(Beginning of Input records)

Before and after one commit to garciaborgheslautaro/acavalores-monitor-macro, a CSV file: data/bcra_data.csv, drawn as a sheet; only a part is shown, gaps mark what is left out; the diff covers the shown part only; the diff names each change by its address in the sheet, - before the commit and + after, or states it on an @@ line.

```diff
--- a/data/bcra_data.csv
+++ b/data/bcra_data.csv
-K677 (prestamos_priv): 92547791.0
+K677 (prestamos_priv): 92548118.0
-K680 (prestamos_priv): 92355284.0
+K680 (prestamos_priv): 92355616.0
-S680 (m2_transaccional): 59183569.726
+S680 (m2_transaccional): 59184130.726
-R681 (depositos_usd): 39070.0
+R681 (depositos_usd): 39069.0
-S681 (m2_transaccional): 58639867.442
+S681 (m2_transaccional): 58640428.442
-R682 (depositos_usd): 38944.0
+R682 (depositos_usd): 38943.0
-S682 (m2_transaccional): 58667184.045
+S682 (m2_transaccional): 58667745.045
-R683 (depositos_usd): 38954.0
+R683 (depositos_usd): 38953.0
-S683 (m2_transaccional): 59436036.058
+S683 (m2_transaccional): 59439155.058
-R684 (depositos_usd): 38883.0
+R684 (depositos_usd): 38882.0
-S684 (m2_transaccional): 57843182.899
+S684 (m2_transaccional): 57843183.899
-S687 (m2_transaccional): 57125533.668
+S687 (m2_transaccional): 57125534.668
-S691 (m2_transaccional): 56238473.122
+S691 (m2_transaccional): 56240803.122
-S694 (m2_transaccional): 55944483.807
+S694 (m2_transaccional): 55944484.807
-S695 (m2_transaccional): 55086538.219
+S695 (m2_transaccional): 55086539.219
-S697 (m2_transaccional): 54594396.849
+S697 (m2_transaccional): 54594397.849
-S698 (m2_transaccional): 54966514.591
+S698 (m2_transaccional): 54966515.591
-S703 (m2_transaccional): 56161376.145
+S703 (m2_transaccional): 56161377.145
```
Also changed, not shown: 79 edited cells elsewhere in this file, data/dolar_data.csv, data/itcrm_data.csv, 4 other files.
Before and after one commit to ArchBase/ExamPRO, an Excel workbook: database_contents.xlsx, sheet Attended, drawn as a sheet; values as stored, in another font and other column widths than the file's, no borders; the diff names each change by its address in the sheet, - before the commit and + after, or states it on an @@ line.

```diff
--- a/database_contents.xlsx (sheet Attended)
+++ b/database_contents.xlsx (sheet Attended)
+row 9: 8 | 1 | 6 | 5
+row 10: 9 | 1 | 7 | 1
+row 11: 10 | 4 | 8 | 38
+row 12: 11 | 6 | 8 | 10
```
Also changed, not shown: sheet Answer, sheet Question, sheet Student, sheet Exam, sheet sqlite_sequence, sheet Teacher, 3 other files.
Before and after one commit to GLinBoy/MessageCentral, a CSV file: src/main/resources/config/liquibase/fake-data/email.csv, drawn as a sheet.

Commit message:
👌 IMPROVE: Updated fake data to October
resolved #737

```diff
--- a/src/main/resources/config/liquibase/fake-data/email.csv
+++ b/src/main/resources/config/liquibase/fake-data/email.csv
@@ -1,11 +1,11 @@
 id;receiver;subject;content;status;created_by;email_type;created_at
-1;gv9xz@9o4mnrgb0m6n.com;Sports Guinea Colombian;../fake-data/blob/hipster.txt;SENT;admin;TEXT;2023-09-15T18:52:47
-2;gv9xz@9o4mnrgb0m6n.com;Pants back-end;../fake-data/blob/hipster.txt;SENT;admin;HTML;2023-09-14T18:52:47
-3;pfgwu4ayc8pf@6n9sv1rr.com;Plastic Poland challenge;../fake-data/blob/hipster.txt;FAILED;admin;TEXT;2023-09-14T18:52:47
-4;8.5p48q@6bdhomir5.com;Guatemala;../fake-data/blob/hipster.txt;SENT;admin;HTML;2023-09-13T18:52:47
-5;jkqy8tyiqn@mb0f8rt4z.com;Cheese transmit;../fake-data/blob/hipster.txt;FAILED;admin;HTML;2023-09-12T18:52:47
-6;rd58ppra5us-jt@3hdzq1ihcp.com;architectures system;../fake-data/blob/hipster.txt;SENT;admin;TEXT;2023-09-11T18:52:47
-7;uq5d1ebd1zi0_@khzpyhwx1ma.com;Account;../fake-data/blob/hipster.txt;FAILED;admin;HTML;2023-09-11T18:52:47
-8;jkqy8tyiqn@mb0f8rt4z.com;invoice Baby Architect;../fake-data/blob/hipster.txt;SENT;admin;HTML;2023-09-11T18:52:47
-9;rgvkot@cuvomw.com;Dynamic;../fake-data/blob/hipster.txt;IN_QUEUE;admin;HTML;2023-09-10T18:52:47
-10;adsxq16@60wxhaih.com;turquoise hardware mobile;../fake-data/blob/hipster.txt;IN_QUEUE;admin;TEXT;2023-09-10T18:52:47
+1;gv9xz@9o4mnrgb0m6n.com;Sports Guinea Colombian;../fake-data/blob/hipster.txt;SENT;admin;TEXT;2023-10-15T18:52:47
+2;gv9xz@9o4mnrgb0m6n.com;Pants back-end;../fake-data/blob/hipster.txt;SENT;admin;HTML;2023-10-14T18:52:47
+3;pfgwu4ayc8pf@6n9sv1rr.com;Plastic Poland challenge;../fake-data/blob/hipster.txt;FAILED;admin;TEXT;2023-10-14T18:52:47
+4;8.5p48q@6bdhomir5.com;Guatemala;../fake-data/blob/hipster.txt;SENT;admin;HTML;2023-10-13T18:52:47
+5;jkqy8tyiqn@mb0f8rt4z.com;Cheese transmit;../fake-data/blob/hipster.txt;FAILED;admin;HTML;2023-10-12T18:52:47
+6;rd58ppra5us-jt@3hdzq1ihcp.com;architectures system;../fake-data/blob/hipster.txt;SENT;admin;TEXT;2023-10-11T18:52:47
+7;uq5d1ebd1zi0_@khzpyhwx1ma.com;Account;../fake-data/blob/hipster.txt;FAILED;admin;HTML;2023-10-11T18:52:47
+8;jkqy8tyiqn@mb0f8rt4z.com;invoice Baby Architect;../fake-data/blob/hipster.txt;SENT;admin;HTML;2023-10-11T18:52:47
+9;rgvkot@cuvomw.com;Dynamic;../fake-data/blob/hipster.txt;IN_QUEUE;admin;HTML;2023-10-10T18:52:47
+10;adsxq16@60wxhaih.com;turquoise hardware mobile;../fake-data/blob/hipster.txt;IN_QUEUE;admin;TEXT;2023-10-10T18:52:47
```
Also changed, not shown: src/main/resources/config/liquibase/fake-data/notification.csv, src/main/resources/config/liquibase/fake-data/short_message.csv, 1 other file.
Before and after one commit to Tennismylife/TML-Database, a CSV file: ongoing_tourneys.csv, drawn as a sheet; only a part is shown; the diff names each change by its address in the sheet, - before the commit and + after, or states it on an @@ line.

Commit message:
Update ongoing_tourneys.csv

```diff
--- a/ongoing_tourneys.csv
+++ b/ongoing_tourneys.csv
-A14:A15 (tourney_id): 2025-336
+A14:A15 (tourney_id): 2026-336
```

(End of Input records)

- _What is needed_:
Reproduce the entries above in full, verbatim.

- _Completed exercise_:
Before and after one commit to garciaborgheslautaro/acavalores-monitor-macro, a CSV file: data/bcra_data.csv, drawn as a sheet; only a part is shown, gaps mark what is left out; the diff covers the shown part only; the diff names each change by its address in the sheet, - before the commit and + after, or states it on an @@ line.

```diff
--- a/data/bcra_data.csv
+++ b/data/bcra_data.csv
-K677 (prestamos_priv): 92547791.0
+K677 (prestamos_priv): 92548118.0
-K680 (prestamos_priv): 92355284.0
+K680 (prestamos_priv): 92355616.0
-S680 (m2_transaccional): 59183569.726
+S680 (m2_transaccional): 59184130.726
-R681 (depositos_usd): 39070.0
+R681 (depositos_usd): 39069.0
-S681 (m2_transaccional): 58639867.442
+S681 (m2_transaccional): 58640428.442
-R682 (depositos_usd): 38944.0
+R682 (depositos_usd): 38943.0
-S682 (m2_transaccional): 58667184.045
+S682 (m2_transaccional): 58667745.045
-R683 (depositos_usd): 38954.0
+R683 (depositos_usd): 38953.0
-S683 (m2_transaccional): 59436036.058
+S683 (m2_transaccional): 59439155.058
-R684 (depositos_usd): 38883.0
+R684 (depositos_usd): 38882.0
-S684 (m2_transaccional): 57843182.899
+S684 (m2_transaccional): 57843183.899
-S687 (m2_transaccional): 57125533.668
+S687 (m2_transaccional): 57125534.668
-S691 (m2_transaccional): 56238473.122
+S691 (m2_transaccional): 56240803.122
-S694 (m2_transaccional): 55944483.807
+S694 (m2_transaccional): 55944484.807
-S695 (m2_transaccional): 55086538.219
+S695 (m2_transaccional): 55086539.219
-S697 (m2_transaccional): 54594396.849
+S697 (m2_transaccional): 54594397.849
-S698 (m2_transaccional): 54966514.591
+S698 (m2_transaccional): 54966515.591
-S703 (m2_transaccional): 56161376.145
+S703 (m2_transaccional): 56161377.145
```
Also changed, not shown: 79 edited cells elsewhere in this file, data/dolar_data.csv, data/itcrm_data.csv, 4 other files.
Before and after one commit to ArchBase/ExamPRO, an Excel workbook: database_contents.xlsx, sheet Attended, drawn as a sheet; values as stored, in another font and other column widths than the file's, no borders; the diff names each change by its address in the sheet, - before the commit and + after, or states it on an @@ line.

```diff
--- a/database_contents.xlsx (sheet Attended)
+++ b/database_contents.xlsx (sheet Attended)
+row 9: 8 | 1 | 6 | 5
+row 10: 9 | 1 | 7 | 1
+row 11: 10 | 4 | 8 | 38
+row 12: 11 | 6 | 8 | 10
```
Also changed, not shown: sheet Answer, sheet Question, sheet Student, sheet Exam, sheet sqlite_sequence, sheet Teacher, 3 other files.
Before and after one commit to GLinBoy/MessageCentral, a CSV file: src/main/resources/config/liquibase/fake-data/email.csv, drawn as a sheet.

Commit message:
👌 IMPROVE: Updated fake data to October
resolved #737

```diff
--- a/src/main/resources/config/liquibase/fake-data/email.csv
+++ b/src/main/resources/config/liquibase/fake-data/email.csv
@@ -1,11 +1,11 @@
 id;receiver;subject;content;status;created_by;email_type;created_at
-1;gv9xz@9o4mnrgb0m6n.com;Sports Guinea Colombian;../fake-data/blob/hipster.txt;SENT;admin;TEXT;2023-09-15T18:52:47
-2;gv9xz@9o4mnrgb0m6n.com;Pants back-end;../fake-data/blob/hipster.txt;SENT;admin;HTML;2023-09-14T18:52:47
-3;pfgwu4ayc8pf@6n9sv1rr.com;Plastic Poland challenge;../fake-data/blob/hipster.txt;FAILED;admin;TEXT;2023-09-14T18:52:47
-4;8.5p48q@6bdhomir5.com;Guatemala;../fake-data/blob/hipster.txt;SENT;admin;HTML;2023-09-13T18:52:47
-5;jkqy8tyiqn@mb0f8rt4z.com;Cheese transmit;../fake-data/blob/hipster.txt;FAILED;admin;HTML;2023-09-12T18:52:47
-6;rd58ppra5us-jt@3hdzq1ihcp.com;architectures system;../fake-data/blob/hipster.txt;SENT;admin;TEXT;2023-09-11T18:52:47
-7;uq5d1ebd1zi0_@khzpyhwx1ma.com;Account;../fake-data/blob/hipster.txt;FAILED;admin;HTML;2023-09-11T18:52:47
-8;jkqy8tyiqn@mb0f8rt4z.com;invoice Baby Architect;../fake-data/blob/hipster.txt;SENT;admin;HTML;2023-09-11T18:52:47
-9;rgvkot@cuvomw.com;Dynamic;../fake-data/blob/hipster.txt;IN_QUEUE;admin;HTML;2023-09-10T18:52:47
-10;adsxq16@60wxhaih.com;turquoise hardware mobile;../fake-data/blob/hipster.txt;IN_QUEUE;admin;TEXT;2023-09-10T18:52:47
+1;gv9xz@9o4mnrgb0m6n.com;Sports Guinea Colombian;../fake-data/blob/hipster.txt;SENT;admin;TEXT;2023-10-15T18:52:47
+2;gv9xz@9o4mnrgb0m6n.com;Pants back-end;../fake-data/blob/hipster.txt;SENT;admin;HTML;2023-10-14T18:52:47
+3;pfgwu4ayc8pf@6n9sv1rr.com;Plastic Poland challenge;../fake-data/blob/hipster.txt;FAILED;admin;TEXT;2023-10-14T18:52:47
+4;8.5p48q@6bdhomir5.com;Guatemala;../fake-data/blob/hipster.txt;SENT;admin;HTML;2023-10-13T18:52:47
+5;jkqy8tyiqn@mb0f8rt4z.com;Cheese transmit;../fake-data/blob/hipster.txt;FAILED;admin;HTML;2023-10-12T18:52:47
+6;rd58ppra5us-jt@3hdzq1ihcp.com;architectures system;../fake-data/blob/hipster.txt;SENT;admin;TEXT;2023-10-11T18:52:47
+7;uq5d1ebd1zi0_@khzpyhwx1ma.com;Account;../fake-data/blob/hipster.txt;FAILED;admin;HTML;2023-10-11T18:52:47
+8;jkqy8tyiqn@mb0f8rt4z.com;invoice Baby Architect;../fake-data/blob/hipster.txt;SENT;admin;HTML;2023-10-11T18:52:47
+9;rgvkot@cuvomw.com;Dynamic;../fake-data/blob/hipster.txt;IN_QUEUE;admin;HTML;2023-10-10T18:52:47
+10;adsxq16@60wxhaih.com;turquoise hardware mobile;../fake-data/blob/hipster.txt;IN_QUEUE;admin;TEXT;2023-10-10T18:52:47
```
Also changed, not shown: src/main/resources/config/liquibase/fake-data/notification.csv, src/main/resources/config/liquibase/fake-data/short_message.csv, 1 other file.
Before and after one commit to Tennismylife/TML-Database, a CSV file: ongoing_tourneys.csv, drawn as a sheet; only a part is shown; the diff names each change by its address in the sheet, - before the commit and + after, or states it on an @@ line.

Commit message:
Update ongoing_tourneys.csv

```diff
--- a/ongoing_tourneys.csv
+++ b/ongoing_tourneys.csv
-A14:A15 (tourney_id): 2025-336
+A14:A15 (tourney_id): 2026-336
```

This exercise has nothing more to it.